Required work =>
Below are some entries; state how many of their lines contain the word "PainPain", with nothing else in the reply.

** Data in this exercise follows **

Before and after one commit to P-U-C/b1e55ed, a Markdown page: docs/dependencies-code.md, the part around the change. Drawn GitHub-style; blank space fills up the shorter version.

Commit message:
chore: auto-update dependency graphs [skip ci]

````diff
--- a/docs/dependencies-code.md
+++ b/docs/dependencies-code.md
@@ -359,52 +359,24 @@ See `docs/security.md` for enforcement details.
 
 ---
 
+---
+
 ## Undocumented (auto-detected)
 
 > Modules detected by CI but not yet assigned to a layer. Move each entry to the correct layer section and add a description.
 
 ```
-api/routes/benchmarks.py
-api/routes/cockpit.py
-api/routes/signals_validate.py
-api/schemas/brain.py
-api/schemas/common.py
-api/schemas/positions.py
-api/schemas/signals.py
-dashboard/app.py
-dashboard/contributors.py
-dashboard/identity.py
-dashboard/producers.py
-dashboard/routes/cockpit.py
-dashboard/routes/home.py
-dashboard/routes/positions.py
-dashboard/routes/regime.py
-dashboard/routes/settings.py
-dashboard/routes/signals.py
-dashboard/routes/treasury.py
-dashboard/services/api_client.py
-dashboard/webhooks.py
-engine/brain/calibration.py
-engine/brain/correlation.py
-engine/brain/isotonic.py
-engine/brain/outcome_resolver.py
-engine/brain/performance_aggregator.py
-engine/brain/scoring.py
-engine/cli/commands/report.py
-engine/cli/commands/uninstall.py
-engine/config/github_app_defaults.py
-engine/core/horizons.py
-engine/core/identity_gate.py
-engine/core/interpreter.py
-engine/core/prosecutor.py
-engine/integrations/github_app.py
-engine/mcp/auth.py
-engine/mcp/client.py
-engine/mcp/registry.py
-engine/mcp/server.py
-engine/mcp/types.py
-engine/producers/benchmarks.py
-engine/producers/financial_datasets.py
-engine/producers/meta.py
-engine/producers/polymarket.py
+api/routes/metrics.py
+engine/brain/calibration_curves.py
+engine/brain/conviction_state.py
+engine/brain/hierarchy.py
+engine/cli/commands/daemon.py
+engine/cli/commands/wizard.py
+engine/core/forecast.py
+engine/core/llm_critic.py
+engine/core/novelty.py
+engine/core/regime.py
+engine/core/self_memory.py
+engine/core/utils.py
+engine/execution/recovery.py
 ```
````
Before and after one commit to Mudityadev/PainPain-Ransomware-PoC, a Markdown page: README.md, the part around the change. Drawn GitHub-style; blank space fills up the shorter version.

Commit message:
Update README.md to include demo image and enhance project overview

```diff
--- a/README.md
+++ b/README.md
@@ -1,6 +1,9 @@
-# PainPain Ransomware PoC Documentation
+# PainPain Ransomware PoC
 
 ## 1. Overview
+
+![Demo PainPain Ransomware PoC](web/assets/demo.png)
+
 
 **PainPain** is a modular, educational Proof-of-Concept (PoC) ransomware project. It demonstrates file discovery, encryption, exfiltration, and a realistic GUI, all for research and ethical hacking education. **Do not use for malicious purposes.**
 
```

** End of Data in this exercise **

Task solution =>
5